(The records)

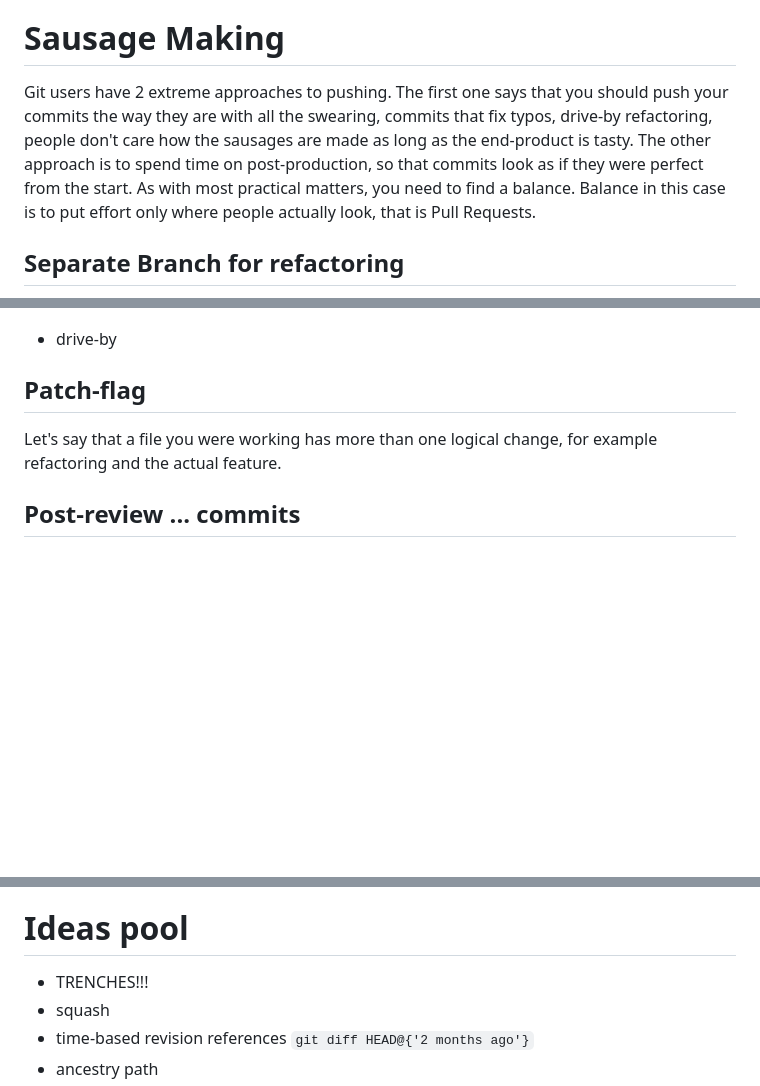
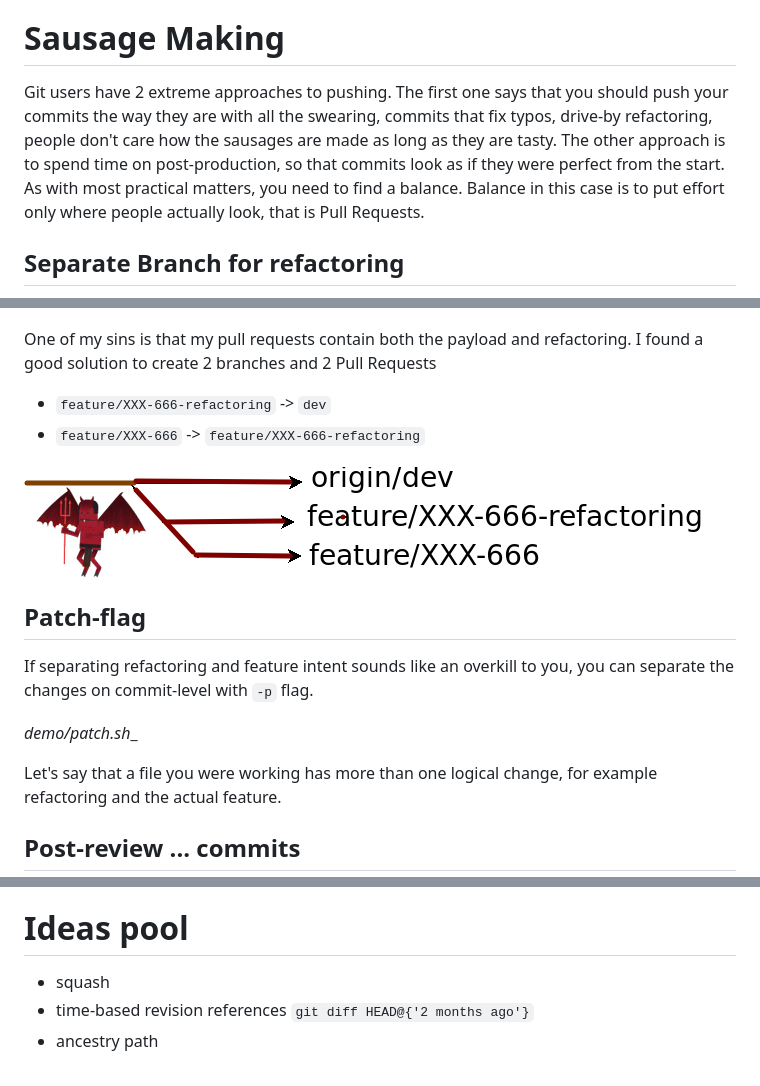
Before and after one commit to tipishev/git_workshop, a Markdown page: README.md, 3 parts joined by grey strips. Rendered like a GitHub page; pictures changed too: images/trident.png (added); blank space fills up the shorter version.

Commit message:
add patch demo

```diff
--- a/README.md
+++ b/README.md
@@ -154,12 +154,23 @@ Notes from documentation:
 
 
 # Sausage Making
-Git users have 2 extreme approaches to pushing. The first one says that you should push your commits the way they are with all the swearing, commits that fix typos, drive-by refactoring, people don't care how the sausages are made as long as the end-product is tasty. The other approach is to spend time on post-production, so that commits look as if they were perfect from the start. As with most practical matters, you need to find a balance. Balance in this case is to put effort only where people actually look, that is Pull Requests.
+Git users have 2 extreme approaches to pushing. The first one says that you should push your commits the way they are with all the swearing, commits that fix typos, drive-by refactoring, people don't care how the sausages are made as long as they are tasty. The other approach is to spend time on post-production, so that commits look as if they were perfect from the start. As with most practical matters, you need to find a balance. Balance in this case is to put effort only where people actually look, that is Pull Requests.
 
 ## Separate Branch for refactoring
 ![Drive-By Refactoring](images/drive-by.png)
-* drive-by
+
+One of my sins is that my pull requests contain both the payload and refactoring. I found a good solution to create 2 branches and 2 Pull Requests
+
+* `feature/XXX-666-refactoring` -> `dev`
+* `feature/XXX-666` -> `feature/XXX-666-refactoring`
+
+![Trident](images/trident.png)
+
 ## Patch-flag
+If separating refactoring and feature intent sounds like an overkill to you, you can separate the changes on commit-level with `-p` flag.
+
+_demo/patch.sh__
+
 Let's say that a file you were working has more than one logical change, for example refactoring and the actual feature.
 ## Post-review ... commits
 Imagine a situation. Yesterday you have reviewed a Pull Request and today your colleague has pushed changes
@@ -350,7 +361,6 @@ Pro Git in Russian
 
 # Ideas pool
 
-* TRENCHES!!!
 * squash
 * time-based revision references  `git diff HEAD@{'2 months ago'}`
 * ancestry path
```
Also changed, not shown: 1 other file.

(End The records)

**What you need to do:**
Without the images, write out all of the records exactly.

**Task result:**
Before and after one commit to tipishev/git_workshop, a Markdown page: README.md, 3 parts joined by grey strips. Rendered like a GitHub page; pictures changed too: images/trident.png (added); blank space fills up the shorter version.

Commit message:
add patch demo

```diff
--- a/README.md
+++ b/README.md
@@ -154,12 +154,23 @@ Notes from documentation:
 
 
 # Sausage Making
-Git users have 2 extreme approaches to pushing. The first one says that you should push your commits the way they are with all the swearing, commits that fix typos, drive-by refactoring, people don't care how the sausages are made as long as the end-product is tasty. The other approach is to spend time on post-production, so that commits look as if they were perfect from the start. As with most practical matters, you need to find a balance. Balance in this case is to put effort only where people actually look, that is Pull Requests.
+Git users have 2 extreme approaches to pushing. The first one says that you should push your commits the way they are with all the swearing, commits that fix typos, drive-by refactoring, people don't care how the sausages are made as long as they are tasty. The other approach is to spend time on post-production, so that commits look as if they were perfect from the start. As with most practical matters, you need to find a balance. Balance in this case is to put effort only where people actually look, that is Pull Requests.
 
 ## Separate Branch for refactoring
 ![Drive-By Refactoring](images/drive-by.png)
-* drive-by
+
+One of my sins is that my pull requests contain both the payload and refactoring. I found a good solution to create 2 branches and 2 Pull Requests
+
+* `feature/XXX-666-refactoring` -> `dev`
+* `feature/XXX-666` -> `feature/XXX-666-refactoring`
+
+![Trident](images/trident.png)
+
 ## Patch-flag
+If separating refactoring and feature intent sounds like an overkill to you, you can separate the changes on commit-level with `-p` flag.
+
+_demo/patch.sh__
+
 Let's say that a file you were working has more than one logical change, for example refactoring and the actual feature.
 ## Post-review ... commits
 Imagine a situation. Yesterday you have reviewed a Pull Request and today your colleague has pushed changes
@@ -350,7 +361,6 @@ Pro Git in Russian
 
 # Ideas pool
 
-* TRENCHES!!!
 * squash
 * time-based revision references  `git diff HEAD@{'2 months ago'}`
 * ancestry path
```
Also changed, not shown: 1 other file.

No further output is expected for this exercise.